The implementation and integration of CAD/CAM in manufacturing organisations: a grounded theory investigation
MetadataShow full item record
Altmetrics Handle Statistics
New technology has received increased attention in the literature over the past two decades. Information technology's profound economic, social, political, organisational, and psychological effects have been the subject matter of numerous studies. The wide-spread use of computers in manufacturing industry is an important area for research into what may look superficially as a purely technical change but turns out to be, in effect, as much about organisational adaptation as it is about the introduction of a technology system per se. The latter needs to fit the host organisational setting in order to operate and deliver and the former needs to fit the technology being introduced in order to make an effective use of it. Among other important computer technology applications in manufacturing industry (e.g. robotics, CAT and MRP-I), CAD was the subject matter of numerous research efforts during the 1970s and 80s. So was CAM but to a lesser degree. For the 1990s and beyond, however, the focus of research has shifted to concentrate on integrating technologies (e.g. MRP-II and CADCAM) used in manufacturing companies and often symbolised by the generic concept of CIM. Such technologies are more technically advanced in their own right but they also have greater implications for job design and work organisation. This thesis addresses the gap between precept and practice in CADCAM implementation as a technology-induced organisational integration process. The aim of the present research is to develop a better empirically-informed understanding of integration as an organisational change process by researching and comparing ten selected UK-based manufacturing companies' experiences. The emphasis in this study is on the discovery and development, rather than testing, of theory. Therefore, the underlying theory here is grounded in the data gathered through an oriented field research, rather than tested for verification purposes following a logic-deductive literature review. A qualitative, "grounded theory" methodological approach is used to meet the set objective on the basis of a defined link between the study's theoretical and methodological frameworks. The research strategy is designed to include a longitudinal case study approach which traces the companies' historical experiences of introducing CAD and CAM systems since the early 1970s (in the ten companies) and current experiences of interfacing them to create integrated CADCAM (in five of them - termed primary cases), as well as the lack of integration initiatives (in the other five companies - termed secondary cases). Seven tentative research questions are used to orient the field research initially. A conceptual model is then developed as a framework for the generation of theory: 20 substantive theoretical propositions on CAD/CAM and integration and, subsequently, 20 corresponding formal theoretical propositions on organisational change in general, of which 14 are presented in a hypothesis form. The findings have implications for directing the efforts of future organisational change, particularly in the area of CADCAM integration. They should be of interest to different individuals and groups who are involved in organisational change in one way or another. Senior and technical managers in particular may find them to be of importance in managing the organisational aspects of a strategic technological change process.

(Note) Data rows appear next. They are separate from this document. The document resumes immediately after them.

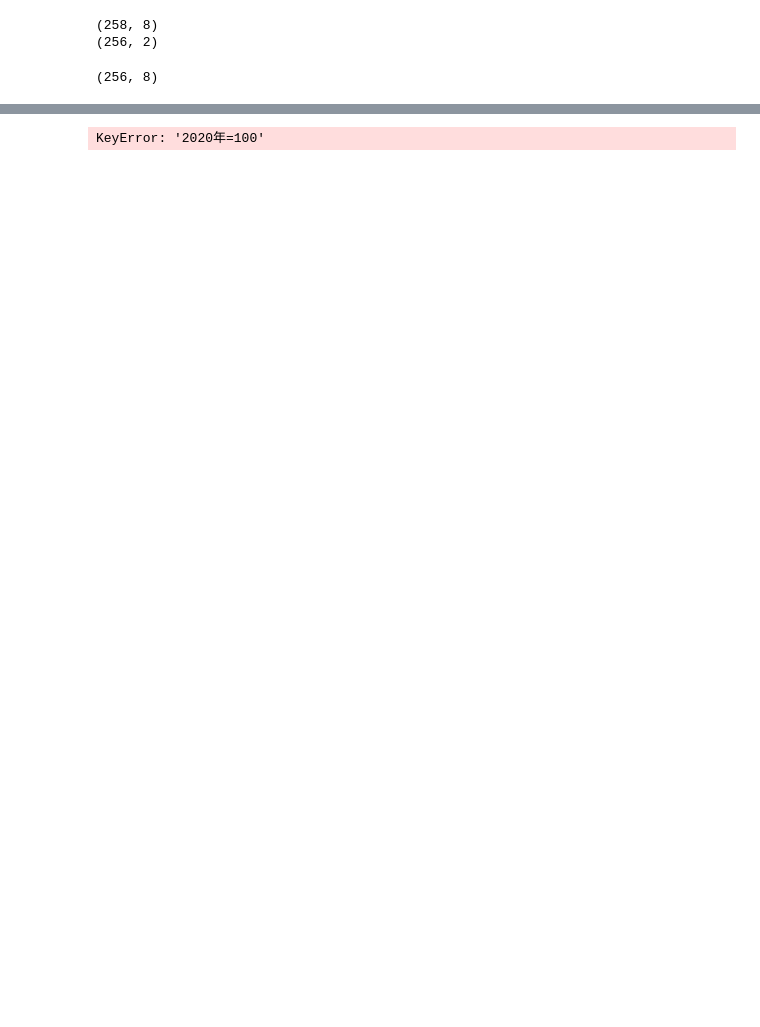
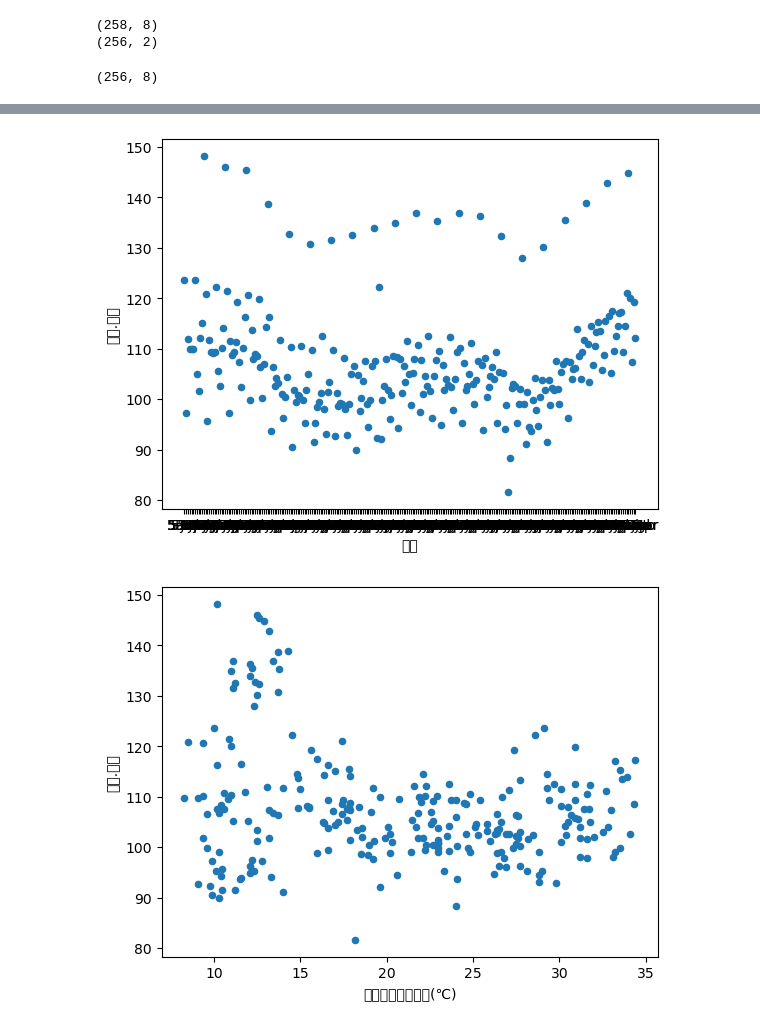
Before and after one commit to Udon-datascience/opendata_analysis, a Jupyter notebook: correl_clothes/correl_clothes.ipynb, the cells around one changed output, grey strips where cells are left out. Saved outputs shown, nothing was run; the diff lists cells and outputs as text; code cells hidden in the pictures; blank space fills up the shorter version.

```diff
--- a/correl_clothes/correl_clothes.ipynb
+++ b/correl_clothes/correl_clothes.ipynb
@@ -202,0 +203,5 @@ print(df_x2.shape)
+# %%
+#不要な行列の削除、欠損値の確認
+df_t2=df_t2.drop(columns=['年月'],axis=1)
+display(df_x2.isnull().sum())
+display(df_t2.isnull().sum())
@@ -202,0 +220,8 @@ print(df_x2.shape)
+# %%
+#データ分析用の、k,tを連結したデータフレーム df3の作成
+df_x2 = df_x2.reset_index(drop=True)
+df_t2 = df_t2.reset_index(drop=True)
+
+df3 = pd.concat([df_x2, df_t2], axis=1)
+df3=pd.concat([df_x2,df_t2],axis=1)
+display(df3.head(10))
@@ -203,8 +240,11 @@ print(df_x2.shape)
+# %%
+#重回帰分析の目的変数、説明変数の定義
+x=df3.loc['日最高気温の平均(℃)':'平均雲量(10分比)']
+t=df3['合計.全体']
 # %%
-#外れ値の除外
-
-
-for col in df_x2.columns:
-    df_x2.plot(kind='scatter',x=col,y=df_t['2020年=100'])
+#外れ値の確認
+for col in x:
+    df3.plot(kind='scatter',x=col,y='合計.全体')
 # %% [output]
-KeyError: '2020年=100'
+[figure, added]
+[figure, added]
```
Also changed, not shown: parts of 6 cells of this notebook, 1 other file.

Thesis, PhD Doctor of Philosophy
Items in the St Andrews Research Repository are protected by copyright, with all rights reserved, unless otherwise indicated.